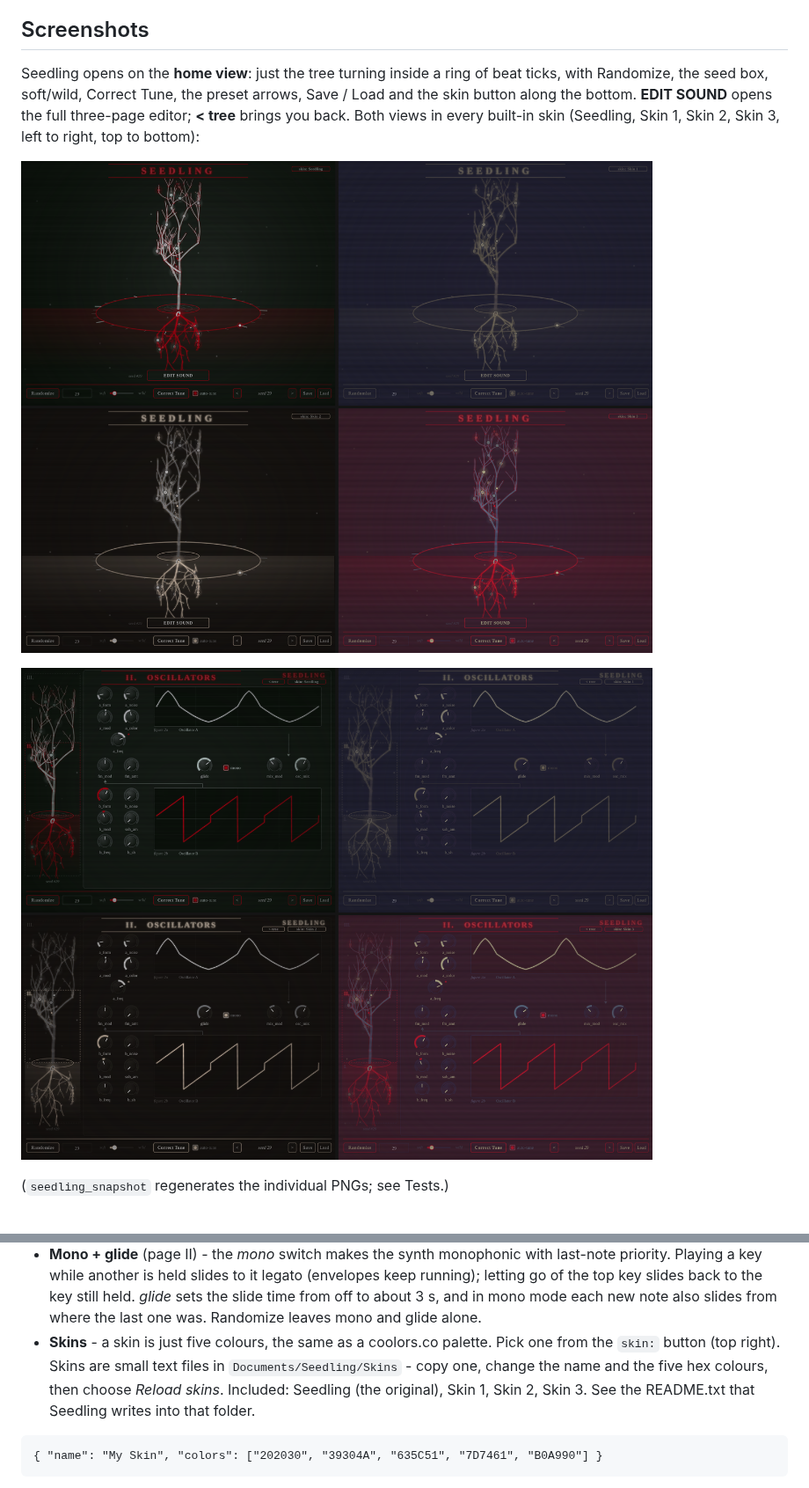
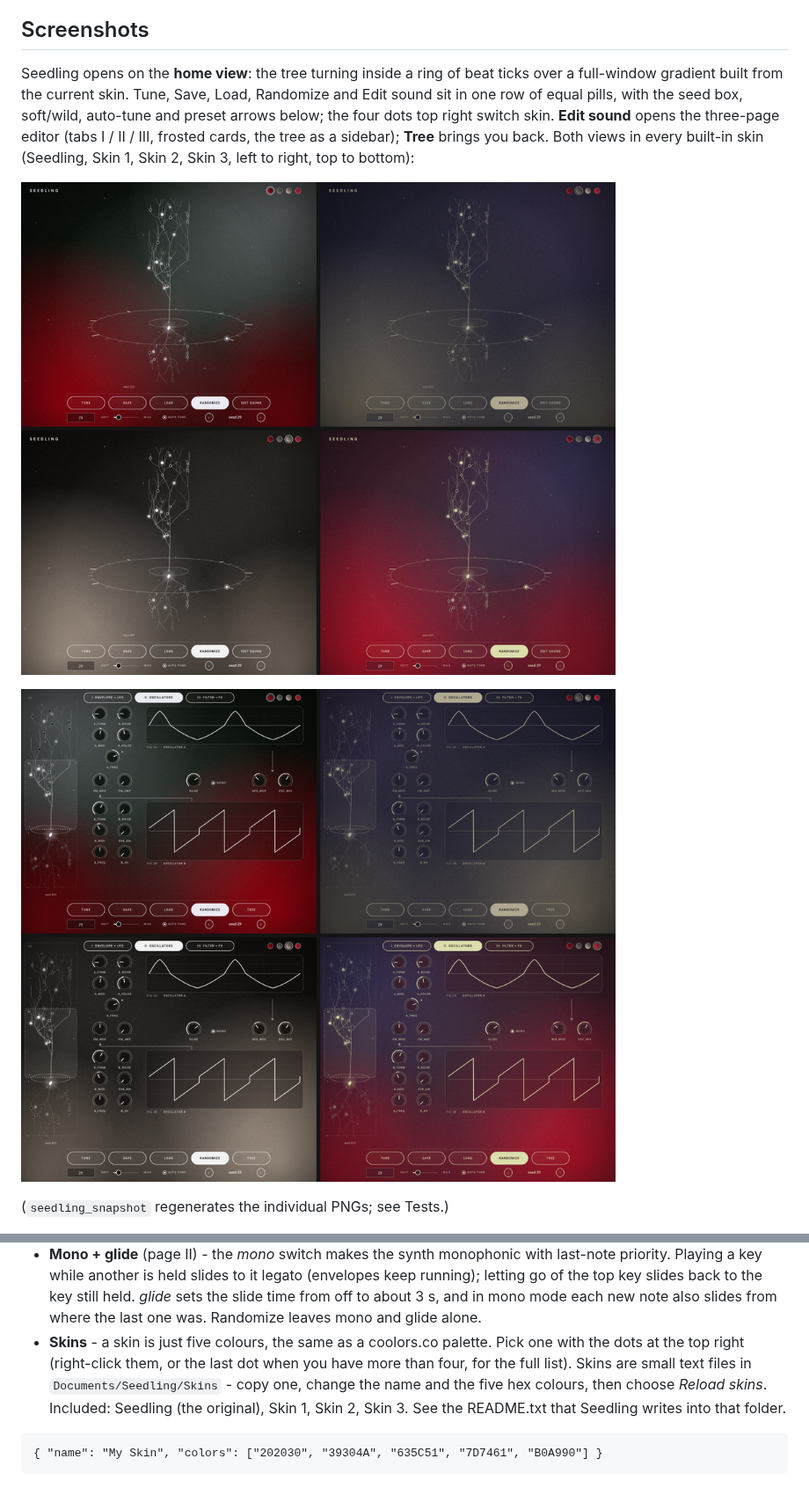
Before and after one commit to shamirsmusicstuff/Seedling, a Markdown page: README.md, 2 parts joined by grey strips. Shown at 88% size. Rendered like a GitHub page; pictures changed too: docs/skins-editor.png, docs/skins-home.png.

````diff
--- a/README.md
+++ b/README.md
@@ -4,7 +4,7 @@ A random-patch synth VST3 (soft and light by default). Every knob from the three
 I. Envelope and LFO, II. Oscillators, III. Filter and effects. The pages are picked on a tree grown from a seed: roots = I, trunk and branches = II, canopy = III. Every parameter is a glowing bulb on the tree; each seed grows its own tree. Styled after 80s sci-fi: CRT screens, red neon, scanlines.
 
 ## Screenshots
-Seedling opens on the **home view**: just the tree turning inside a ring of beat ticks, with Randomize, the seed box, soft/wild, Correct Tune, the preset arrows, Save / Load and the skin button along the bottom. **EDIT SOUND** opens the full three-page editor; **< tree** brings you back. Both views in every built-in skin (Seedling, Skin 1, Skin 2, Skin 3, left to right, top to bottom):
+Seedling opens on the **home view**: the tree turning inside a ring of beat ticks over a full-window gradient built from the current skin. Tune, Save, Load, Randomize and Edit sound sit in one row of equal pills, with the seed box, soft/wild, auto-tune and preset arrows below; the four dots top right switch skin. **Edit sound** opens the three-page editor (tabs I / II / III, frosted cards, the tree as a sidebar); **Tree** brings you back. Both views in every built-in skin (Seedling, Skin 1, Skin 2, Skin 3, left to right, top to bottom):
 
 ![Home view in all skins](docs/skins-home.png)
 
@@ -18,7 +18,7 @@ Seedling opens on the **home view**: just the tree turning inside a ring of beat
 * **Branches move with the sound** - in the editor, the branch carrying a parameter's bulb stretches and lifts as the value rises and shortens and droops as it falls (twigs beyond it follow). Hovering or dragging a control lights its branch and the path back to the seed and names the bulb.
 * **3D tree** - the page selector is a tree turning slowly in 3D, one revolution every 8 bars (32 beats) of the host tempo. While the host plays it is locked to the song position; when stopped it keeps turning at the host tempo (120 bpm if the host gives none).
 * **Mono + glide** (page II) - the *mono* switch makes the synth monophonic with last-note priority. Playing a key while another is held slides to it legato (envelopes keep running); letting go of the top key slides back to the key still held. *glide* sets the slide time from off to about 3 s, and in mono mode each new note also slides from where the last one was. Randomize leaves mono and glide alone.
-* **Skins** - a skin is just five colours, the same as a coolors.co palette. Pick one from the `skin:` button (top right). Skins are small text files in `Documents/Seedling/Skins` - copy one, change the name and the five hex colours, then choose *Reload skins*. Included: Seedling (the original), Skin 1, Skin 2, Skin 3. See the README.txt that Seedling writes into that folder.
+* **Skins** - a skin is just five colours, the same as a coolors.co palette. Pick one with the dots at the top right (right-click them, or the last dot when you have more than four, for the full list). Skins are small text files in `Documents/Seedling/Skins` - copy one, change the name and the five hex colours, then choose *Reload skins*. Included: Seedling (the original), Skin 1, Skin 2, Skin 3. See the README.txt that Seedling writes into that folder.
 ```
 { "name": "My Skin", "colors": ["202030", "39304A", "635C51", "7D7461", "B0A990"] }
 ```
````
Also changed, not shown: other parts of README.md (+4 -0 lines), 10 other files.
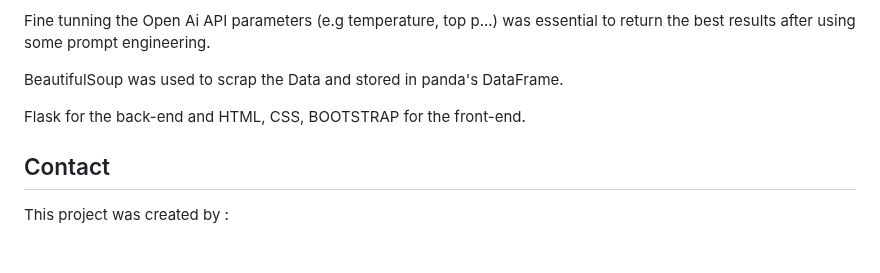
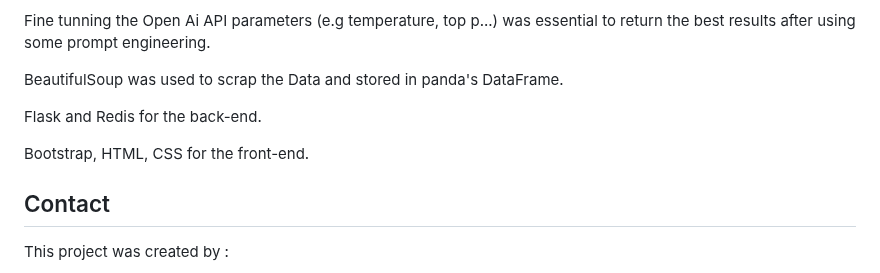
Before and after one commit to TFerhan/Cverer, a Markdown page: README.md, the part around the change. Rendered like a GitHub page; blank space fills up the shorter version.

Commit message:
Documentation

```diff
--- a/README.md
+++ b/README.md
@@ -45,7 +45,9 @@ Fine tunning the Open Ai API parameters (e.g temperature, top p...) was essentia
 
 BeautifulSoup was used to scrap the Data and stored in panda's DataFrame.
 
-Flask for the back-end and HTML, CSS, BOOTSTRAP for the front-end.
+Flask and Redis for the back-end.
+
+Bootstrap, HTML, CSS for the front-end.
 
 
 ## Contact
```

•••••

> TASK: Every line that contains the string "HTML" should be returned from the data.

> ANSWER BELOW:
-Flask for the back-end and HTML, CSS, BOOTSTRAP for the front-end.
+Bootstrap, HTML, CSS for the front-end.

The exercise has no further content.